■ **What the task requires**
I'd like every line from the material below that has "quot" in it.

■ **Available data**
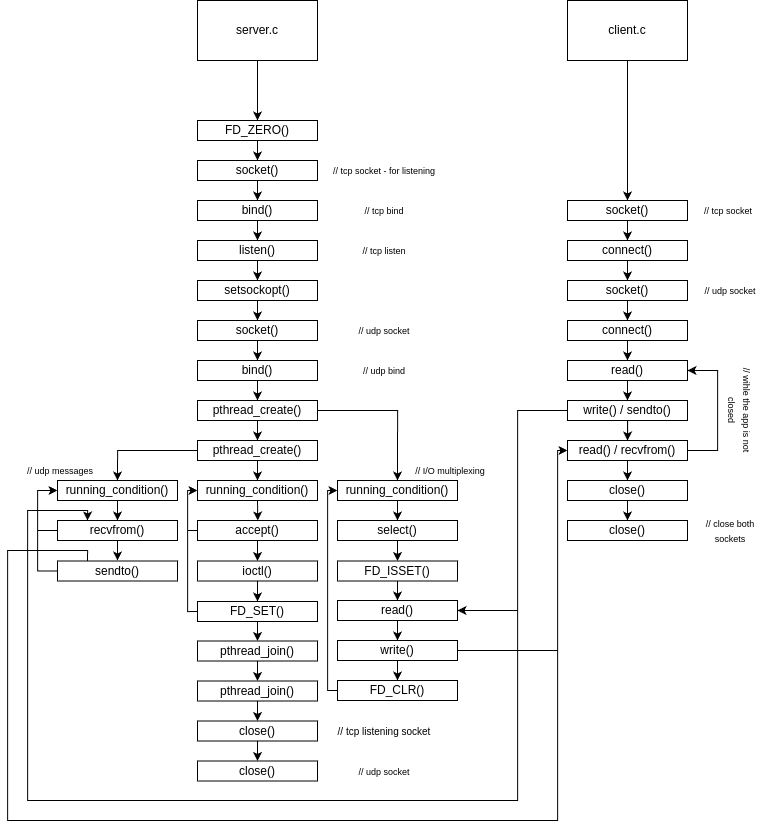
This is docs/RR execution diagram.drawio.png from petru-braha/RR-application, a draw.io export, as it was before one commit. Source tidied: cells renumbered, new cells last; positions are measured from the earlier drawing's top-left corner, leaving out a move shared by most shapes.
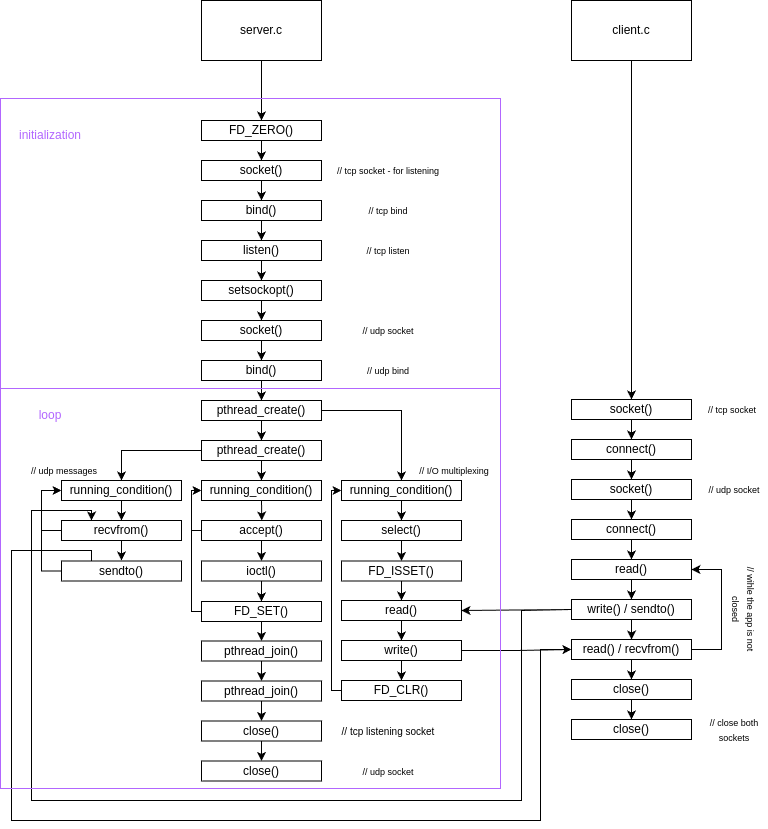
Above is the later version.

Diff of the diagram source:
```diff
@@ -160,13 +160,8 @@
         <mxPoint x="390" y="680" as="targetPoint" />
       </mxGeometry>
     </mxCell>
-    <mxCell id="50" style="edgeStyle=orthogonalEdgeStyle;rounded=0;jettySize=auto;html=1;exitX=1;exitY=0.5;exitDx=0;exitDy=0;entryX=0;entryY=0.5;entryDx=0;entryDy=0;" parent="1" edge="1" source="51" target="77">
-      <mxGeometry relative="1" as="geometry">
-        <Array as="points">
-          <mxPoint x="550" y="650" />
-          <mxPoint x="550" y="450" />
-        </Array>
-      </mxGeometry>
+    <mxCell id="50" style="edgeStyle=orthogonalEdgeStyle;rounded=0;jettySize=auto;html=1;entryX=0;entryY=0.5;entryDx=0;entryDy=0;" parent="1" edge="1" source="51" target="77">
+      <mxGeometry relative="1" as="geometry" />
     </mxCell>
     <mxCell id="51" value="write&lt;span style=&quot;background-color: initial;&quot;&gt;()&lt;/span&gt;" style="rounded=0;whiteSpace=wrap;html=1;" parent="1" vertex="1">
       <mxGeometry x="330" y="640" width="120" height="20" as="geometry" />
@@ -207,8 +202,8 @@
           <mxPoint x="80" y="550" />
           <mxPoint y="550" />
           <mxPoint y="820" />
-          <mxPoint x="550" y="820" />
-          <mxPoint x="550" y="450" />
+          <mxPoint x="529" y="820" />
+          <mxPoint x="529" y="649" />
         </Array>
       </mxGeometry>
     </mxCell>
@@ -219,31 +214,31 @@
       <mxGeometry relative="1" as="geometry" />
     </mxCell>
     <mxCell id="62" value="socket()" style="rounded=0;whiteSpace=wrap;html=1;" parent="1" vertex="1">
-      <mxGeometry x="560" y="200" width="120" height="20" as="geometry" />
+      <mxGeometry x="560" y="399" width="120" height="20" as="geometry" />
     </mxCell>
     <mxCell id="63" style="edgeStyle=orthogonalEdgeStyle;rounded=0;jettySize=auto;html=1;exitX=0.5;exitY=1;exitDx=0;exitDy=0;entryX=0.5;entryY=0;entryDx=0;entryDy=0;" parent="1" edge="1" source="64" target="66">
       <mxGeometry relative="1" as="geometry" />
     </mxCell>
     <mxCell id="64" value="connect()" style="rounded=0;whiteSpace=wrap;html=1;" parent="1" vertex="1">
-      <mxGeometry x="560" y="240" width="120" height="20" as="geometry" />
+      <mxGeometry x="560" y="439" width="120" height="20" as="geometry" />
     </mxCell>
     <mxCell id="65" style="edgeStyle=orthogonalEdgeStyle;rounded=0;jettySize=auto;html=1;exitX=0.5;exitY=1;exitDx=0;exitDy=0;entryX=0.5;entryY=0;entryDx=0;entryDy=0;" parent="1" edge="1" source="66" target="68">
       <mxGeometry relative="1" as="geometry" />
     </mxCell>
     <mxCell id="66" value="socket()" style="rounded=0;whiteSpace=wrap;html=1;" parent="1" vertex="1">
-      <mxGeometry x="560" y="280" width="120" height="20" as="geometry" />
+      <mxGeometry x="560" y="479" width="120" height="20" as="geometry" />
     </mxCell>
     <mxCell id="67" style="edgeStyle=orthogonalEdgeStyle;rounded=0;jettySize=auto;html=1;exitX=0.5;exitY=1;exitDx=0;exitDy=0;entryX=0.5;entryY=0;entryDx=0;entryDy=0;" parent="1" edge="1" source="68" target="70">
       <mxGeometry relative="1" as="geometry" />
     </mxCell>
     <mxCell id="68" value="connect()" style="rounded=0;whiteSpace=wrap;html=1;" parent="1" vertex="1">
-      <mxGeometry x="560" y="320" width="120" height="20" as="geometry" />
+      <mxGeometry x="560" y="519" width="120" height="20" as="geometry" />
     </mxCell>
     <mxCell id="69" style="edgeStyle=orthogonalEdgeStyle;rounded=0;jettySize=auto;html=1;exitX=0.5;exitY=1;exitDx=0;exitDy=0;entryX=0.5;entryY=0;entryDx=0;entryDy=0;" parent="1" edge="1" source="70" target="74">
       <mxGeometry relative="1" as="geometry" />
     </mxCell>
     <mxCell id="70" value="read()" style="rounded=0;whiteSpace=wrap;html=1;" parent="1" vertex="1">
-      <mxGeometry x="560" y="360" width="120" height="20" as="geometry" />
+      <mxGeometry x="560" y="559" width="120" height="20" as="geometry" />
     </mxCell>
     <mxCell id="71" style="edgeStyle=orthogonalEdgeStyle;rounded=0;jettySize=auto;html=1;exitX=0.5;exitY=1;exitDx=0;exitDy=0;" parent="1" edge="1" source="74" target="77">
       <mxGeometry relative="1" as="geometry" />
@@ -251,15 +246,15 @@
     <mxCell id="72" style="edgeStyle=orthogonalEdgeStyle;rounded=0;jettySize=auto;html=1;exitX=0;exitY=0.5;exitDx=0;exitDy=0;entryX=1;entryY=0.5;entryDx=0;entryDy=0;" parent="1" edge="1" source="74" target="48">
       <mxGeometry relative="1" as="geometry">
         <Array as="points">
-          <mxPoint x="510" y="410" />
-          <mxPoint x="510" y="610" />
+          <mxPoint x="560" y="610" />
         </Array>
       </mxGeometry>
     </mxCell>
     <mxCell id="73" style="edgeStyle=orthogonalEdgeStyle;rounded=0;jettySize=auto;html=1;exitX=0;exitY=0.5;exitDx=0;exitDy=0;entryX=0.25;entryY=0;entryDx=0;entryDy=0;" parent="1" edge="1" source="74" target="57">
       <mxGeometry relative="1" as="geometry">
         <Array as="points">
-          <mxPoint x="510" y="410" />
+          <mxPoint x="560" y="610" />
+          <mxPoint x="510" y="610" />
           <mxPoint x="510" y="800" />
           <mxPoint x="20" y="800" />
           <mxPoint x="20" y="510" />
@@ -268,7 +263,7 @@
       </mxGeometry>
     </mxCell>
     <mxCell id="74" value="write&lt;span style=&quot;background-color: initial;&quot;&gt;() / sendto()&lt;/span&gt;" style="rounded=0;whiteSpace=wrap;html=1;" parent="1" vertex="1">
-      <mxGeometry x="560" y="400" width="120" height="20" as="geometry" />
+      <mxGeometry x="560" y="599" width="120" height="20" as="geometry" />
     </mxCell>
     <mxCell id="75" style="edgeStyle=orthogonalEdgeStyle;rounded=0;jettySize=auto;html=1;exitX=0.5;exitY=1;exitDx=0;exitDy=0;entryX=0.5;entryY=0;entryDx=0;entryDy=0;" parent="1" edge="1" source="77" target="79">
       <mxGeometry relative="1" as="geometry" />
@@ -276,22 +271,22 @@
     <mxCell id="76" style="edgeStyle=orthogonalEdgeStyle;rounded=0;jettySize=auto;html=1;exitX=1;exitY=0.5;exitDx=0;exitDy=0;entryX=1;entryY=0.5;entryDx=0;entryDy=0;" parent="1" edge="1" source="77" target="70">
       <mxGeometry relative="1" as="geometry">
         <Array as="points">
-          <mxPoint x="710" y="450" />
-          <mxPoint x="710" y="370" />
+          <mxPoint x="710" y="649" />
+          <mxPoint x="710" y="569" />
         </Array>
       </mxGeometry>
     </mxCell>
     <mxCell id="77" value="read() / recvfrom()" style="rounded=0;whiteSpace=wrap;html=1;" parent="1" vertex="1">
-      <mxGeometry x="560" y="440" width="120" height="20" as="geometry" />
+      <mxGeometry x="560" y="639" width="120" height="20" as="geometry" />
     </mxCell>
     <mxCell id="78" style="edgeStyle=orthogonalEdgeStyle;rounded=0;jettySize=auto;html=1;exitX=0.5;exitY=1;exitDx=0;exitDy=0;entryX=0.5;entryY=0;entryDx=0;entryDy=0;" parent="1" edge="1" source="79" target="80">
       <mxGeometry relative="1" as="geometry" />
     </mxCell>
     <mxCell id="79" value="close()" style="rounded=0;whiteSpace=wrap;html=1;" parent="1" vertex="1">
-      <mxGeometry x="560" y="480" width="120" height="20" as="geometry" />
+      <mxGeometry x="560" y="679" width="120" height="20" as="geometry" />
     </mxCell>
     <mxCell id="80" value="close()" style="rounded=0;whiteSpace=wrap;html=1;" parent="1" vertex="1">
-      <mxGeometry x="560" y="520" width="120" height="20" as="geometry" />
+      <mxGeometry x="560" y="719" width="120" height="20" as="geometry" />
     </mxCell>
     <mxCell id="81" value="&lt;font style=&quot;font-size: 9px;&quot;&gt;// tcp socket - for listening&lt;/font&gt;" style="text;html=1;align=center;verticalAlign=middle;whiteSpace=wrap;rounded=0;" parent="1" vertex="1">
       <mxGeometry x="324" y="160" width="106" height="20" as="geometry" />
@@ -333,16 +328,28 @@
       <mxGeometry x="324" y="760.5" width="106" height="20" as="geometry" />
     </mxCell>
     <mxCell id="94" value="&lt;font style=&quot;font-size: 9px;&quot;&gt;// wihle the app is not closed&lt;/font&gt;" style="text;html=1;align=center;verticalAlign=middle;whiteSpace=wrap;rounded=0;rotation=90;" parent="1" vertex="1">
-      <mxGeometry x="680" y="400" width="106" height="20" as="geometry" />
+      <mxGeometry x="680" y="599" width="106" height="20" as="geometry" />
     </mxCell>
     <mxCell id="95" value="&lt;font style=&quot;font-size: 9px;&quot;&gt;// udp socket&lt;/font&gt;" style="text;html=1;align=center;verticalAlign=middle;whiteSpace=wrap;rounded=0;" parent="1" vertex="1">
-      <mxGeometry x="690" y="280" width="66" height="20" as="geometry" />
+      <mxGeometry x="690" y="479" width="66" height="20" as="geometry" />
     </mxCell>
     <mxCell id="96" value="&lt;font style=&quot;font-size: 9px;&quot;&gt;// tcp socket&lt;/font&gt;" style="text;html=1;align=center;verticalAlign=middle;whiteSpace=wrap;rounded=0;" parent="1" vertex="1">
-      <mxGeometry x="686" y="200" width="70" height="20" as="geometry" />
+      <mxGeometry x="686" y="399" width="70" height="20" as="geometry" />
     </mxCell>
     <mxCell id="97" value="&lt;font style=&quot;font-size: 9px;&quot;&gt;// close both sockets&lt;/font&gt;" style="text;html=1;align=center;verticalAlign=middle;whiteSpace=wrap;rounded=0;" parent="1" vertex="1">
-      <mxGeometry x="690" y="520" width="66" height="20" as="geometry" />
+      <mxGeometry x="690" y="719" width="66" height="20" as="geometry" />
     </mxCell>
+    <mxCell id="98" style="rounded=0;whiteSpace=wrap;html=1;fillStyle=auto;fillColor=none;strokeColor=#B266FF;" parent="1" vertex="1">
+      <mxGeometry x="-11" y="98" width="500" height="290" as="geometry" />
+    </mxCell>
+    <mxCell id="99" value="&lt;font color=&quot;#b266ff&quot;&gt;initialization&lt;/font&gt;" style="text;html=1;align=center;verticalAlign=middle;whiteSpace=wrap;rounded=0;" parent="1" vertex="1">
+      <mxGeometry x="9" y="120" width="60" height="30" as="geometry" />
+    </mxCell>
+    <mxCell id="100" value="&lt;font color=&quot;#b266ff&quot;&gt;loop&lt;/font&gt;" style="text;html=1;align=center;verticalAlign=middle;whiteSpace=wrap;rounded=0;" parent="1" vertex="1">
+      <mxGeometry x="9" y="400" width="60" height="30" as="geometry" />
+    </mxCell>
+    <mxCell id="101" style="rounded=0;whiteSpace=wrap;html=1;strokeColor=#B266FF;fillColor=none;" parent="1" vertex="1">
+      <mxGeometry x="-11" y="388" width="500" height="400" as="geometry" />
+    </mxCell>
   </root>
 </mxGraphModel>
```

■ **Result of this task**
     <mxCell id="51" value="write&lt;span style=&quot;background-color: initial;&quot;&gt;()&lt;/span&gt;" style="rounded=0;whiteSpace=wrap;html=1;" parent="1" vertex="1">
     <mxCell id="74" value="write&lt;span style=&quot;background-color: initial;&quot;&gt;() / sendto()&lt;/span&gt;" style="rounded=0;whiteSpace=wrap;html=1;" parent="1" vertex="1">
     <mxCell id="81" value="&lt;font style=&quot;font-size: 9px;&quot;&gt;// tcp socket - for listening&lt;/font&gt;" style="text;html=1;align=center;verticalAlign=middle;whiteSpace=wrap;rounded=0;" parent="1" vertex="1">
     <mxCell id="94" value="&lt;font style=&quot;font-size: 9px;&quot;&gt;// wihle the app is not closed&lt;/font&gt;" style="text;html=1;align=center;verticalAlign=middle;whiteSpace=wrap;rounded=0;rotation=90;" parent="1" vertex="1">
     <mxCell id="95" value="&lt;font style=&quot;font-size: 9px;&quot;&gt;// udp socket&lt;/font&gt;" style="text;html=1;align=center;verticalAlign=middle;whiteSpace=wrap;rounded=0;" parent="1" vertex="1">
     <mxCell id="96" value="&lt;font style=&quot;font-size: 9px;&quot;&gt;// tcp socket&lt;/font&gt;" style="text;html=1;align=center;verticalAlign=middle;whiteSpace=wrap;rounded=0;" parent="1" vertex="1">
     <mxCell id="97" value="&lt;font style=&quot;font-size: 9px;&quot;&gt;// close both sockets&lt;/font&gt;" style="text;html=1;align=center;verticalAlign=middle;whiteSpace=wrap;rounded=0;" parent="1" vertex="1">
+    <mxCell id="99" value="&lt;font color=&quot;#b266ff&quot;&gt;initialization&lt;/font&gt;" style="text;html=1;align=center;verticalAlign=middle;whiteSpace=wrap;rounded=0;" parent="1" vertex="1">
+    <mxCell id="100" value="&lt;font color=&quot;#b266ff&quot;&gt;loop&lt;/font&gt;" style="text;html=1;align=center;verticalAlign=middle;whiteSpace=wrap;rounded=0;" parent="1" vertex="1">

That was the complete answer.